§ **PROVIDED RECORDS**
BEGIN
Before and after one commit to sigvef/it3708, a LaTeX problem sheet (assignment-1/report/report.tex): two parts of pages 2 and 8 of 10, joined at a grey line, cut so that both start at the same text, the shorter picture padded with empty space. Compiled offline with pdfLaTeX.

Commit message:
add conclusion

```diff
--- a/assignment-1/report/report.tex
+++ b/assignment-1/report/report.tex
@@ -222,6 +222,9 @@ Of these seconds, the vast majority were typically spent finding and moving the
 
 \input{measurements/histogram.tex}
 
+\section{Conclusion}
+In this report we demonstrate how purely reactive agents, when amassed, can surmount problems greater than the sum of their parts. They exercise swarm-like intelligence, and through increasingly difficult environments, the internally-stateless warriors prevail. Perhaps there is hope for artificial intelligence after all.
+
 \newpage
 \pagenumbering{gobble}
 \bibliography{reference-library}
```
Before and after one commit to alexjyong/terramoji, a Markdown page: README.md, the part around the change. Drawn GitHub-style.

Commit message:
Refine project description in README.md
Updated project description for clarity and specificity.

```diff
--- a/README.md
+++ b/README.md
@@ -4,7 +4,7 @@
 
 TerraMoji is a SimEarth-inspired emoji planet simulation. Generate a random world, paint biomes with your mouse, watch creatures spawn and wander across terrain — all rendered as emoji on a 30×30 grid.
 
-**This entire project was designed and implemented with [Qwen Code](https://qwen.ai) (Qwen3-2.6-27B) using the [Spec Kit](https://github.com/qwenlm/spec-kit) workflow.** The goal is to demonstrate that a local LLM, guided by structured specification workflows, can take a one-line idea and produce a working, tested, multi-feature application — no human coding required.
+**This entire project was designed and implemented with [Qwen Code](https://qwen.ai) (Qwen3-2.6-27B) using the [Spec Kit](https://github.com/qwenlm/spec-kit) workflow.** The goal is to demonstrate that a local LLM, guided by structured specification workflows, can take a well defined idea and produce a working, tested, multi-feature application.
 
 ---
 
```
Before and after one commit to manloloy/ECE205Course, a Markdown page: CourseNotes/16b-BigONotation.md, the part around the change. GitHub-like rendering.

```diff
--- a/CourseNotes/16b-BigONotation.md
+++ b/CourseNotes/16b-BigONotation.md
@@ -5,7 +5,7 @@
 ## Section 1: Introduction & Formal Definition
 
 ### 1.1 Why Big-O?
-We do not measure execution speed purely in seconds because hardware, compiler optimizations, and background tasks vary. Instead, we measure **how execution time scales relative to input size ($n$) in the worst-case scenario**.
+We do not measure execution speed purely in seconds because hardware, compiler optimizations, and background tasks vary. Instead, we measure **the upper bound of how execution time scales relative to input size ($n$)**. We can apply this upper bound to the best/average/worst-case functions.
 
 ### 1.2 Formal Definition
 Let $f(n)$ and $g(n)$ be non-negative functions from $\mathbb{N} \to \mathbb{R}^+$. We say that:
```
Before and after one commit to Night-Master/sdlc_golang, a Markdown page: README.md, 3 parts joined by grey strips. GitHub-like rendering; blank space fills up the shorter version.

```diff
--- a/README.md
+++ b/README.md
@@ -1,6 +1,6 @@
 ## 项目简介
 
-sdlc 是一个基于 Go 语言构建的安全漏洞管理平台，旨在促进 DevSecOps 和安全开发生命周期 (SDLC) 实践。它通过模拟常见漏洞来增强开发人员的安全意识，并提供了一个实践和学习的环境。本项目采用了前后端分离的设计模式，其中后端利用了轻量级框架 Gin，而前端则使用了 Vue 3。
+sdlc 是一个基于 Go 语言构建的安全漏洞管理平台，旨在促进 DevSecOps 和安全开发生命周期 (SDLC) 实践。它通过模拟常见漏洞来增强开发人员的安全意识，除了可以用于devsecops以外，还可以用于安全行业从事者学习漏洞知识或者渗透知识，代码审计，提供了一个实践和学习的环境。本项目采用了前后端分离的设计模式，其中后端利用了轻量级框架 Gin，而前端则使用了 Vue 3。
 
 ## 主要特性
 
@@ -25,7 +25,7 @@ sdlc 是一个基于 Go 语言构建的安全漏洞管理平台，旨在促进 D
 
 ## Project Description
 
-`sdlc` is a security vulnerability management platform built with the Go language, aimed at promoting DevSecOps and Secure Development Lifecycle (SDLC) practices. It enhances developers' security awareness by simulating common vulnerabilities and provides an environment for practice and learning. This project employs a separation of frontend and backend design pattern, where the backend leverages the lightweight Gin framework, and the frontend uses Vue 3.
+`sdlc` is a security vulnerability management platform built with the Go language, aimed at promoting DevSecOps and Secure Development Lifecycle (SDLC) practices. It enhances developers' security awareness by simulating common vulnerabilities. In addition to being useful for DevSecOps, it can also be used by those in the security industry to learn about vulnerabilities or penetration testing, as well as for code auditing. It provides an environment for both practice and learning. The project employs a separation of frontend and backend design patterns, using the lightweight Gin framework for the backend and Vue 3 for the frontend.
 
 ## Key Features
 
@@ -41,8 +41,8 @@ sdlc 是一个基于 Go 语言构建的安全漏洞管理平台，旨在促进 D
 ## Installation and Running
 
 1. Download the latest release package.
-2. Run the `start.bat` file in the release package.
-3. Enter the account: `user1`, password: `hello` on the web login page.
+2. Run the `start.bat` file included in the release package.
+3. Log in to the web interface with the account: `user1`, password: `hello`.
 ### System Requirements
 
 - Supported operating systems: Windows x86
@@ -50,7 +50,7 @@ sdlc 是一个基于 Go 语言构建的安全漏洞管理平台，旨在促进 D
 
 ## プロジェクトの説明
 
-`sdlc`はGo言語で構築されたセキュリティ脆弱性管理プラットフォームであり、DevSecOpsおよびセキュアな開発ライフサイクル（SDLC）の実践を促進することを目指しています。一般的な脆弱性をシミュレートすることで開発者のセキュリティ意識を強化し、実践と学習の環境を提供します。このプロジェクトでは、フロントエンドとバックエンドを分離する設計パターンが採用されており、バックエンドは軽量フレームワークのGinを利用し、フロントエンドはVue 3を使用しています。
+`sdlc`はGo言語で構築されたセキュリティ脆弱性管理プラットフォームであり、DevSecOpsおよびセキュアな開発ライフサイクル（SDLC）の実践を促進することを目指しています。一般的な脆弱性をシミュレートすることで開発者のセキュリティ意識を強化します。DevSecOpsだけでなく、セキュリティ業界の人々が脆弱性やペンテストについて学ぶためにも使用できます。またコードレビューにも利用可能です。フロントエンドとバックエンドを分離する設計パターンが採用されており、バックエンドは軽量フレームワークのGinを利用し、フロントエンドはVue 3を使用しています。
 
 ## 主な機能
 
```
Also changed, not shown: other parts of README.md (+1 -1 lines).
END
§ **EXERCISE DESCRIPTION**
Copy all the lines above that hold the string "package".

§ **COMPLETED EXERCISE**
 1. Download the latest release package.
-2. Run the `start.bat` file in the release package.
+2. Run the `start.bat` file included in the release package.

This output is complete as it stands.